Laurentian University labour studies professor Reuben Roth was also of the opinion that the message did not seem to work the way it had been intended. However, he said that the campaign as a whole seemed to be “a bid for eliciting some form of sympathy via an appeal to the general public's class consciousness” and that such efforts “can and do work.”
He said that while media-based campaigns can be useful, “I believe that ETFO should use their members as 'shock troops' who could go door-knocking or calling from a phone bank, just as if it were election time.
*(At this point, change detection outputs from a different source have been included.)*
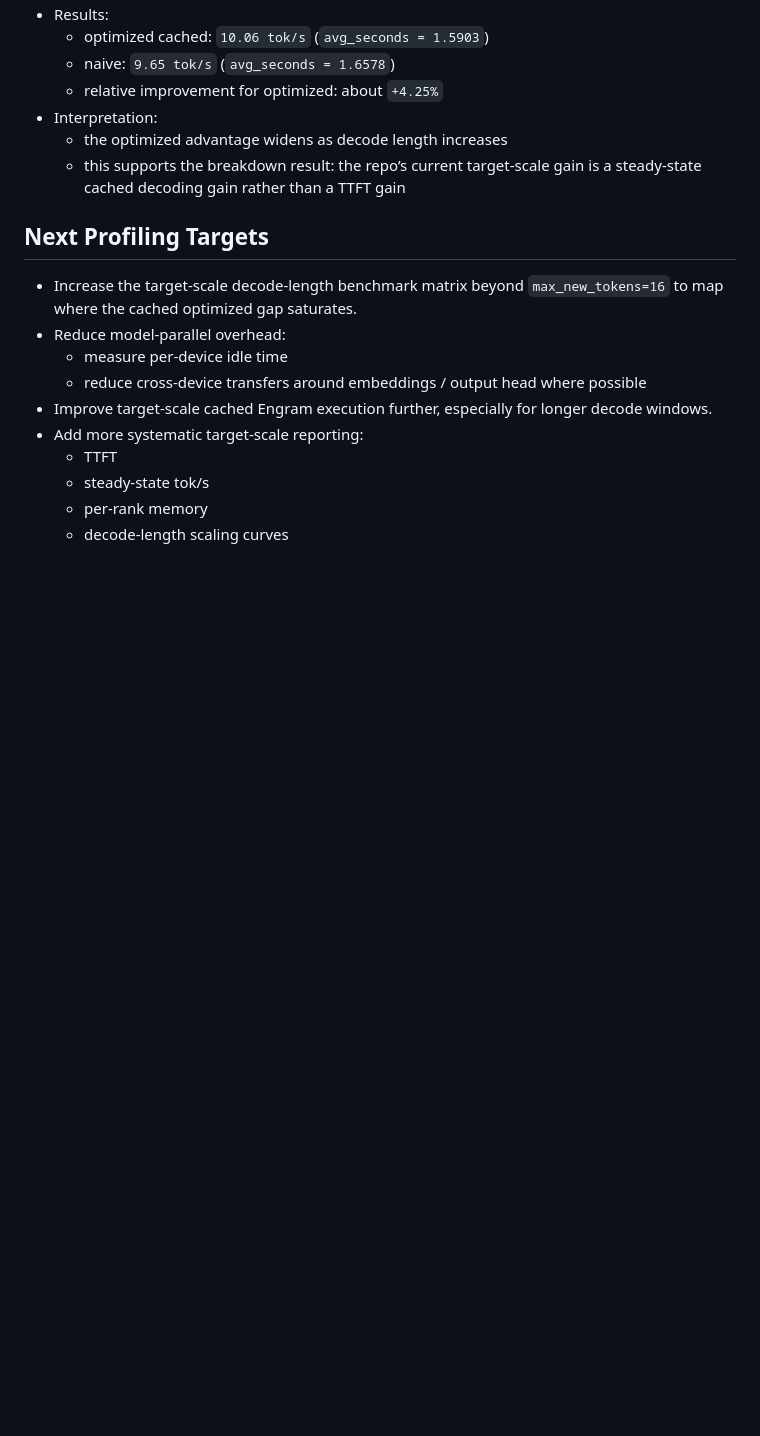
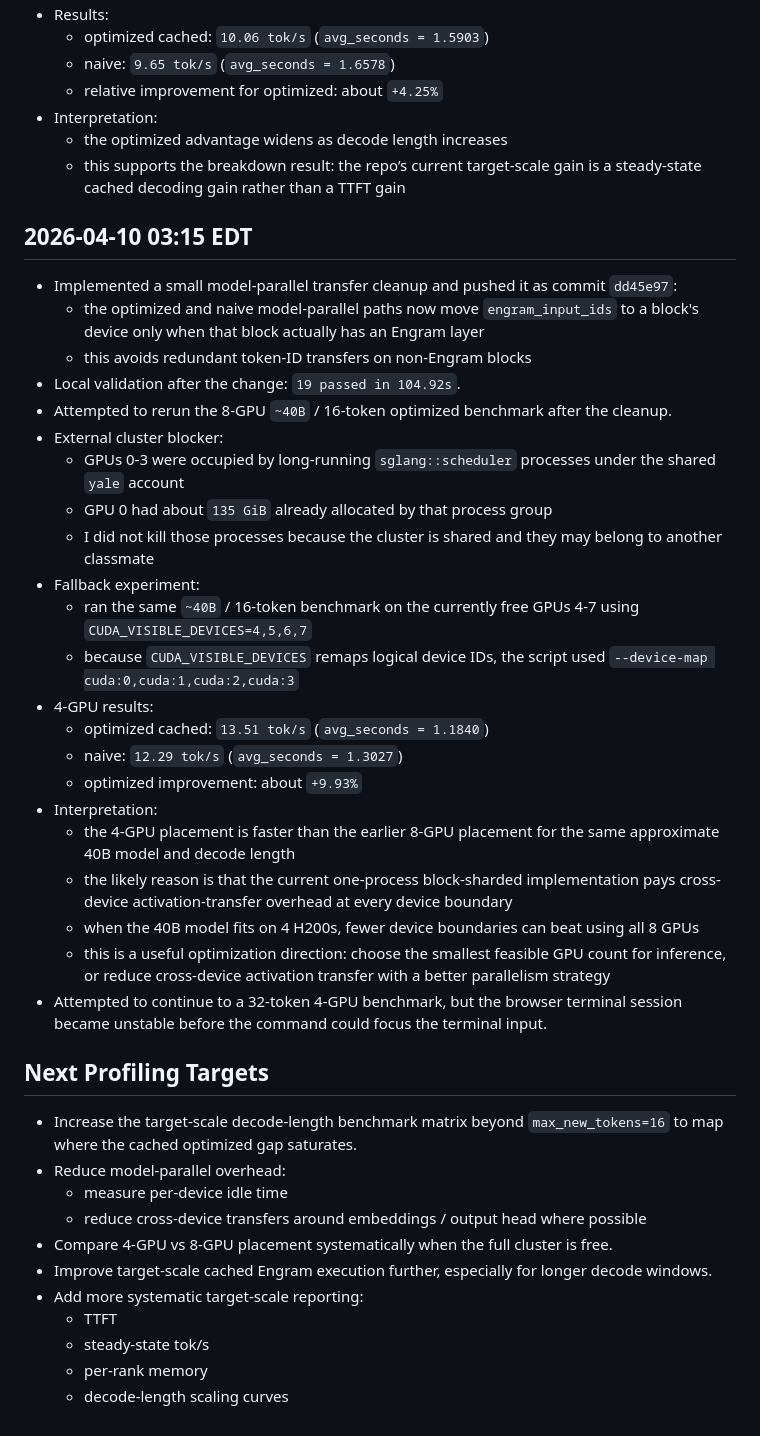
Before and after one commit to BrennanLagasse/GPU-Optimized-Engrams, a Markdown page: results/experiment_log.md, the part around the change. GitHub-like rendering; blank space fills up the shorter version.

Commit message:
Record 4-GPU 40B placement result

```diff
--- a/results/experiment_log.md
+++ b/results/experiment_log.md
@@ -337,11 +337,36 @@
   - the optimized advantage widens as decode length increases
   - this supports the breakdown result: the repo’s current target-scale gain is a steady-state cached decoding gain rather than a TTFT gain
 
+## 2026-04-10 03:15 EDT
+- Implemented a small model-parallel transfer cleanup and pushed it as commit `dd45e97`:
+  - the optimized and naive model-parallel paths now move `engram_input_ids` to a block's device only when that block actually has an Engram layer
+  - this avoids redundant token-ID transfers on non-Engram blocks
+- Local validation after the change: `19 passed in 104.92s`.
+- Attempted to rerun the 8-GPU `~40B` / 16-token optimized benchmark after the cleanup.
+- External cluster blocker:
+  - GPUs 0-3 were occupied by long-running `sglang::scheduler` processes under the shared `yale` account
+  - GPU 0 had about `135 GiB` already allocated by that process group
+  - I did not kill those processes because the cluster is shared and they may belong to another classmate
+- Fallback experiment:
+  - ran the same `~40B` / 16-token benchmark on the currently free GPUs 4-7 using `CUDA_VISIBLE_DEVICES=4,5,6,7`
+  - because `CUDA_VISIBLE_DEVICES` remaps logical device IDs, the script used `--device-map cuda:0,cuda:1,cuda:2,cuda:3`
+- 4-GPU results:
+  - optimized cached: `13.51 tok/s` (`avg_seconds = 1.1840`)
+  - naive: `12.29 tok/s` (`avg_seconds = 1.3027`)
+  - optimized improvement: about `+9.93%`
+- Interpretation:
+  - the 4-GPU placement is faster than the earlier 8-GPU placement for the same approximate 40B model and decode length
+  - the likely reason is that the current one-process block-sharded implementation pays cross-device activation-transfer overhead at every device boundary
+  - when the 40B model fits on 4 H200s, fewer device boundaries can beat using all 8 GPUs
+  - this is a useful optimization direction: choose the smallest feasible GPU count for inference, or reduce cross-device activation transfer with a better parallelism strategy
+- Attempted to continue to a 32-token 4-GPU benchmark, but the browser terminal session became unstable before the command could focus the terminal input.
+
 ## Next Profiling Targets
 - Increase the target-scale decode-length benchmark matrix beyond `max_new_tokens=16` to map where the cached optimized gap saturates.
 - Reduce model-parallel overhead:
   - measure per-device idle time
   - reduce cross-device transfers around embeddings / output head where possible
+- Compare 4-GPU vs 8-GPU placement systematically when the full cluster is free.
 - Improve target-scale cached Engram execution further, especially for longer decode windows.
 - Add more systematic target-scale reporting:
   - TTFT
```
Also changed, not shown: results/benchmark_report.md (+8 -0 lines).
Workers/parents/voters/the public need to hear the story first, and then be convinced to support ETFO in its fight against the McGuinty government's destruction of civil rights in Ontario.”
Opinions about how non-education workers can contribute to the fight against Bill 115 were also mixed. Most of the sympathetic passers-by who were interviewed framed their support in relatively passive ways. The billboard itself points people towards StopBill115.ca, a site which presents ETFO's position in more detail and encourages people to sign an online petition. Blasutti hopes the campaign will be a “catalyst for conversation,” while Paquin wants people to “force the government to re-look at this bill” through contacting their MPPs.
Closs argued for seeing opposition to the legislation as part of resisting “a broader austerity agenda” that involves attacks on workers in the public and private sectors, privatization, and cuts to services that ordinary people depend on. “We all have to pull together as working people in our community to resist,” he said, and pointed towards a provincial initiative bringing together labour and community groups in Ontario under the banner of the Ontario Common Front (OCF). This formation is “a coalition of 100 community and labour groups [that] was born early this year in response to the Ontario Government's deep budget cuts,” according to OCF steering committee member Nancy Hutchison in a recent release. She said, “Now we are coming together to challenge the draconian Bill 115 and to make income inequality a top issue in Ontario's next election.”
While there will be a Sudbury meeting in the new year to begin the work of putting together a local chapter of the OCF, Closs also encouraged people to support existing, organic efforts to create alliances across sectors and movements. Along with a plan to create a worker education centre in the city, he cited the participation of some labour activists in the Sudbury Coalition Against Poverty, a direct action anti-poverty group, and that group's recent collaborations with the North Shore Tribal Council on questions of cuts by the Liberal government to the Community Start-up and Maintenance Benefit.
However, he said that though such coalition work is necessary, it is slow. “I think it's going to take awhile for people to understand that we are all in this together and that we can resist the austerity agenda.”
Scott Neigh is a writer and an activist based in Sudbury, Ontario. He recently published two books looking at Canadian history through the stories of activists, which you can learn about here and buy here. He blogs regularly on social and political topics and is the parent of a nine year-old who is taught by members of ETFO.